Creativity is at the core of my business. And it’s also in my DNA, as a human being. I’ve played the piano since I was four, and music is my soul food. So overall, creativity is the single most motivational objective that rocks my world. It manifests itself in many and varied ways for different people – in art, music, dance, fashion, cuisine, even business, whatever form it takes. And I’m a firm believer that creativity is too precious to be taken for granted or wasted. We should carefully nurture any creative skills that we’re lucky enough to be gifted with. Which begs the question, can creativity be learned?
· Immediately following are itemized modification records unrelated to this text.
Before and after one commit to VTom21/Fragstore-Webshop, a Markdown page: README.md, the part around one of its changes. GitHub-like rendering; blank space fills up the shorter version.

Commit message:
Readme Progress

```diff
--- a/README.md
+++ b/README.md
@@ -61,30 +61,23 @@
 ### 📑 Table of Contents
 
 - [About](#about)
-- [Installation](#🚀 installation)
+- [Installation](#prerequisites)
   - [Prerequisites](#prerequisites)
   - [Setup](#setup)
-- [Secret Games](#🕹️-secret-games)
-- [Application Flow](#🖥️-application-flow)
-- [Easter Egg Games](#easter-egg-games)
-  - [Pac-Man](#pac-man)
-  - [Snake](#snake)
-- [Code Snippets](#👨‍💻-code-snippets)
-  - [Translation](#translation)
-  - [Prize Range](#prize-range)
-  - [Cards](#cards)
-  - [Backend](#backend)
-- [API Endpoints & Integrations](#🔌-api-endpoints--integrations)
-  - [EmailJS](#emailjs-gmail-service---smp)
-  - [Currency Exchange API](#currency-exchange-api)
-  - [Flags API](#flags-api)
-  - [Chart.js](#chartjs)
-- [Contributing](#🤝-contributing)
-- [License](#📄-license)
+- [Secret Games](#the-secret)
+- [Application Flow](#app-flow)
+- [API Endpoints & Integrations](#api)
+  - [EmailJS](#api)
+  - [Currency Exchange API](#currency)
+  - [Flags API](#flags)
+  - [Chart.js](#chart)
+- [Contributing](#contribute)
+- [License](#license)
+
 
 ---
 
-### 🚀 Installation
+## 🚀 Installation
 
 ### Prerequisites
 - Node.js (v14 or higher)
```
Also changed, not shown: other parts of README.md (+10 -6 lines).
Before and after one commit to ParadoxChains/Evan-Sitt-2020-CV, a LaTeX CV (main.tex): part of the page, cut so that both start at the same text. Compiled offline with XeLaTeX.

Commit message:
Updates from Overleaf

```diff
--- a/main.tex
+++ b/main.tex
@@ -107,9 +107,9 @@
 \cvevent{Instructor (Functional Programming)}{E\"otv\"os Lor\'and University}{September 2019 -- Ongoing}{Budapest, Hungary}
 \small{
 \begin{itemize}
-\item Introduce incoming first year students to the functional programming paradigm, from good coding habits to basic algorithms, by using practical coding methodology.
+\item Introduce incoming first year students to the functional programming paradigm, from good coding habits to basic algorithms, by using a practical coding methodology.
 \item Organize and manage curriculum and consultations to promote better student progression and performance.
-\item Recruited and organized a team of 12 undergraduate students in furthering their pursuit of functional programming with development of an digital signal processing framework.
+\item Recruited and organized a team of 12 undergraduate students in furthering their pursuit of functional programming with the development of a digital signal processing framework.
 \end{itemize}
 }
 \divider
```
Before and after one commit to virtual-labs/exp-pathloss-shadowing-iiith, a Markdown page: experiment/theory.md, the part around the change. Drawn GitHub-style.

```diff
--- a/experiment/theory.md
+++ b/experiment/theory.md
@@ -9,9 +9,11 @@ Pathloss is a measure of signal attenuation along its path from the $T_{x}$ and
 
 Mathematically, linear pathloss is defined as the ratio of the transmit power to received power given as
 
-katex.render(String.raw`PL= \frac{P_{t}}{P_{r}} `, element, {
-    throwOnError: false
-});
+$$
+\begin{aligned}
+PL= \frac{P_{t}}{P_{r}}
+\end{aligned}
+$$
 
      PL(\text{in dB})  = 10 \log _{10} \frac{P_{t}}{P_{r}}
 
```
Inspiration happens differently for everybody, too. Many creatives have flashes of genius in the middle of the night, or in the shower. For me personally, some of my most memorable ideas have originated when I’m pounding the treadmill, like the rotating carousel bar that was built into the base of a marquee to serve popcorn cocktails to arriving guests.
My clients look to me for ‘larger than life’ inspiration. And some of tell me that they envy my creativity. To this end, there’s a FAQ that crops up quite regularly, with clients, mentees, and when I’m doing speaking engagement…
“ARE WE BORN CREATIVE, OR CAN WE LEARN TO CULTIVATE CREATIVITY?”
My answer is both.
I believe that some people are born with exceptional creativity, like my friend the Tony award winning theatre actress Frances Ruffelle. My recent chat with her inspired this piece.
I was drawn like a magnet to Frances. I’m in awe of her creative talent. And I admire the way she encourages her children to focus their own creative energy, just like her mother, the ubiquitous Sylvia Young did, when Frances was making her way in the world.
Now, we weren’t all born to perform on the West End stage and see our names in lights. But I also believe that we can move mountains in life if we want something enough and put our minds to it. And how we can do this isn’t rocket science. It all comes down to this…
PRACTICE MAKES PERFECT
You might never be able to sing an encore-rousing aria if you were born tone deaf. But there’s always techniques and tools that you can learn about and practice again and again. You might not hit any dizzy heights. But you might pleasantly surprise yourself with how much you can achieve. That in itself is taking a creative approach to creativity.
Stanford University academic Tina Selig explains in her book ‘inGenius: A Crash Course on Creativity’ how –
“With enhanced creativity, instead of problems we see potential, instead of obstacles we see opportunities, and instead of challenges we see a chance to create solutions. Creativity is critically important in everything we do, including designing products, growing businesses, and building alliances between nations. We are literally inventing the future every moment. And these skills can be learned.”
In a nutshell, we all have it in us to enhance our own creativity and to apply it to building a better world, at home, in business, and to the benefit of society in general.
My ‘Events That Made Me’ podcast episode featuring Frances Rufelle is a brilliant insight in to using your imagination to create something fulfilling and rewarding, for yourself and also for others.
You can also read more about Tins Seelig’s “Innovation Engine” model for capturing and enhancing creativity, in her interview ‘Who Says Creativity Can’t Be Learned?’ with Business News Daily.
Thanks for sharing my thoughts on whether creativity can be learned or whether it’s simply a skill we are born with!